Today's item of interest is that I completed a new web site, Van Ryswyck Plumbing & Heating. The site started back in March with a meeting with the site owner, designer, and myself. It got delayed for a couple months due to scheduling conflicts with the designer and owner, but I finally got it in August. I finished the building of the site and was looking forward to completing it. Unfortunately, about a week later, the designer quit the company she worked for, leaving me with no contact in the company.

Fortunately, the owner and I were able to connect and try to get the site up on their existing domain (web address). However, that was inaccessible without becoming expensive, so it was decided to get a new URL. Today consisted of registering the new address, establishing hosting, and finally uploading the completed site. Amongst the other updates of the day, I was glad to get the project finished and the client's new site available to the public.

The next may not have as much accomplished, but I never know what to expect.

Tuesday, October 8, 2013

Fall 2013

Iowa is well into the new season. Evening and morning temps are cool in the 50s, but days are still getting up to the upper 60s and low 70s. Farmers are also bringing in the year's crops, working as long as weather allows. Activities have started at church for kids and routines are becoming familiar again. This is the time of year that I don't look forward to.

Chilling out on a fall day.
Cooler temps mean the shorts and t-shirts of summer won't be around much longer and, worse yet, I have to start wearing footwear. I can tell the first few times I start putting on shoes that my body has more muscle spasms and I get more red marks on my feet. Hopefully weather will hold for a few more weeks before barefoot outings are no longer possible.

I was able to get off the vent completely for a couple months and use my diaphragm pacemaker system (DPS) 24/7. It felt great to be able to just stay on it and not have to switch back and forth. I did realize though that my nose fills up when I'm on my side and makes it hard to breathe. It's likely something I'll need to get looked at sometime. Unfortunately, I was sick a few weeks ago with a lot of air in my stomach, so I went back on the vent to help it clear up. Now, I'm on the vent for about six hours at night. In the next few weeks, I'm hoping to be off the vent again, but I'm not sure on timing.

Switching to the vent or pacemaker usually wakes me up, so decreasing time means waking up at odd times of night. I already have a hard time sleeping with meds only helping a little and I'm rarely able to get back asleep after waking up. The question will be which is more important, getting back off the vent or attempting to sleep.

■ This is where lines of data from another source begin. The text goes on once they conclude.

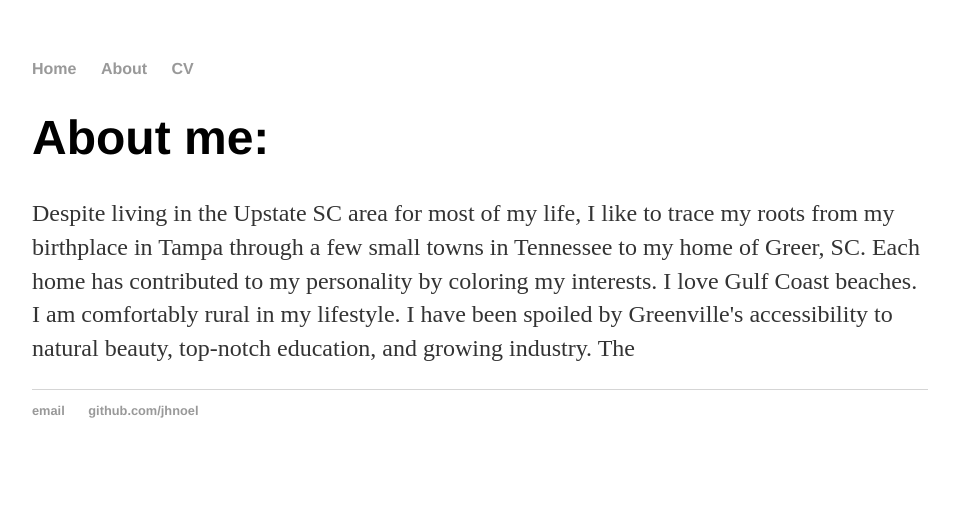
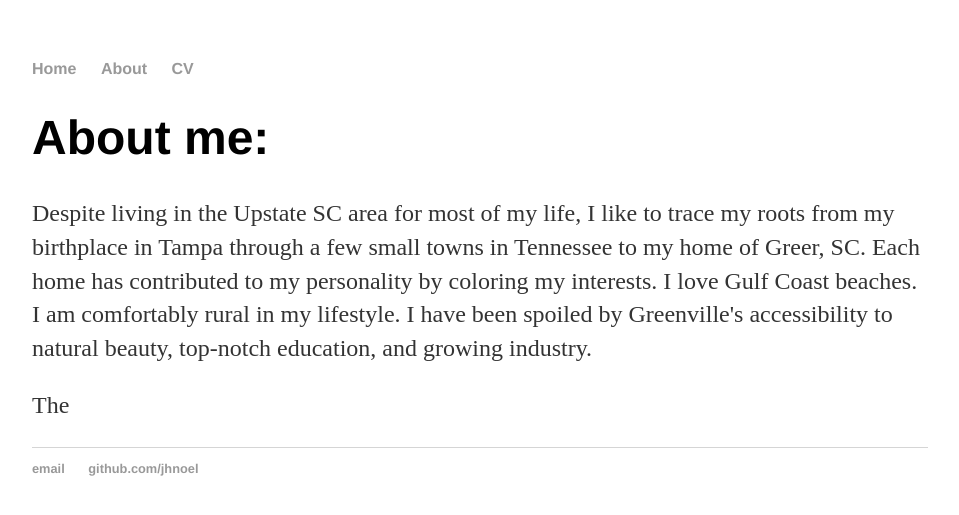
Before and after one commit to jhnoel/jhnoel.github.io, a Jekyll site: the page built from about/index.html, in a window 1280 px wide. Shown: the top 515 px of the page, without its empty margins (160-1119 px from the left). Built offline with Jekyll 4.4.1, drawn with Linux system fonts in a browser that asks for light colours.

```diff
--- a/about/index.html
+++ b/about/index.html
@@ -4,7 +4,6 @@ title: About me
 ---
 <div class="blurb">
 	<h1>About me:</h1>
-	<p>Despite living in the Upstate SC area for most of my life, I like to trace my roots from my birthplace in Tampa through a few small towns in Tennessee to my home of Greer, SC. Each home has contributed to my personality by coloring my interests. I love Gulf Coast beaches. I am comfortably rural in my lifestyle. I have been spoiled by Greenville's accessibility to natural beauty, top-notch education, and growing industry.
-
-	The</p>
+	<p>Despite living in the Upstate SC area for most of my life, I like to trace my roots from my birthplace in Tampa through a few small towns in Tennessee to my home of Greer, SC. Each home has contributed to my personality by coloring my interests. I love Gulf Coast beaches. I am comfortably rural in my lifestyle. I have been spoiled by Greenville's accessibility to natural beauty, top-notch education, and growing industry.</p>
+	<p>The</p>
 </div><!-- /.blurb -->
```
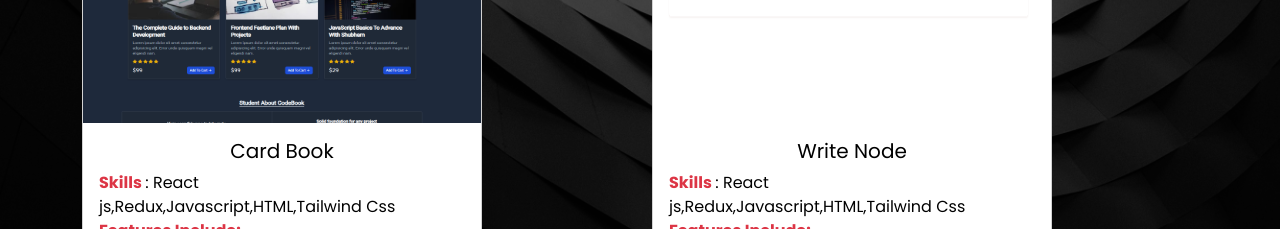
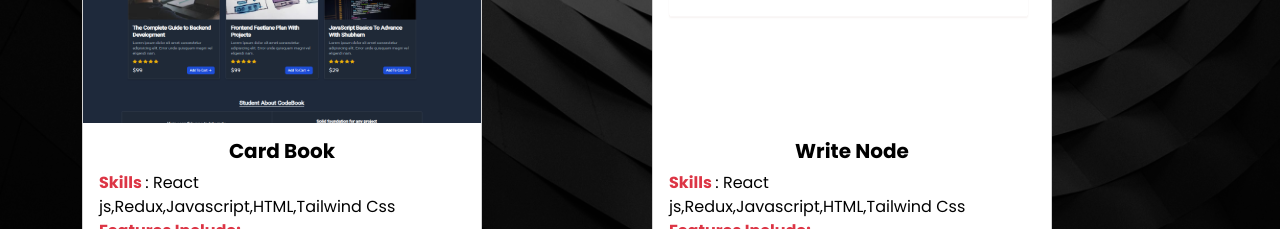
Before and after one commit to kiran-bharam/portfolio-website, a website: page index.html in a window 1280 px wide. Shown: the part 2600-2829 px from the top of the page. Drawn offline with nearby package versions, Linux system fonts and the light colour scheme; files that its build step writes are made by us from their sources; files whose address does not match are found by name.

Commit message:
changed style

```diff
--- a/index.html
+++ b/index.html
@@ -194,7 +194,9 @@
                 height="300"
               />
               <div class="card-body text-left">
-                <h5 class="card-title text-dark text-center">Card Book</h5>
+                <h5 class="card-title text-dark text-center fw-bold">
+                  Card Book
+                </h5>
                 <p class="card-text text-dark">
                   <span class="fw-bold text-danger"> Skills </span>: React
                   js,Redux,Javascript,HTML,Tailwind Css<br />
@@ -232,7 +234,9 @@
                 height="300"
               />
               <div class="card-body">
-                <h5 class="card-title text-dark text-center">Write Node</h5>
+                <h5 class="card-title text-dark text-center fw-bold">
+                  Write Node
+                </h5>
                 <p class="card-text text-dark">
                   <span class="fw-bold text-danger"> Skills </span>: React
                   js,Redux,Javascript,HTML,Tailwind Css<br />
```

The vents I use, a PLV-100, is also becoming an issue. Every month, someone comes and checks that they are working well, and once a year they are sent in for a preventative maintenance check. The company that services them is having an increasingly difficult time finding places to service my vents. They have been out of production for at least the past decade and very few people, if anyone now, still use them. Unfortunately, the new models are not as reliable and my biggest complaint, noisier. I've been warned that a day is coming soon that they will no longer be able to service my equipment and we may just have to wait until one, or both, stop working. However, with being on the DPS most, if not all, the time, insurance may not be willing to cover a new vent. The twists and turns of the quad life are always varied and seemingly never ending.

Another insurance battle is getting them to cover the supplies for the DPS. With only two of in Iowa that use the system, no one in the state carries the supplies. Therefore, I have to get approval for an out of network provider to order supplies. Once approved, they are good for a year, but I only need supply refills annually, so the cycle repeats every time I order. So far, I'm a month in to working on it and hope to be done by the end of this month.

That's about all there is to report for this entry. We will see what comes up until the next one.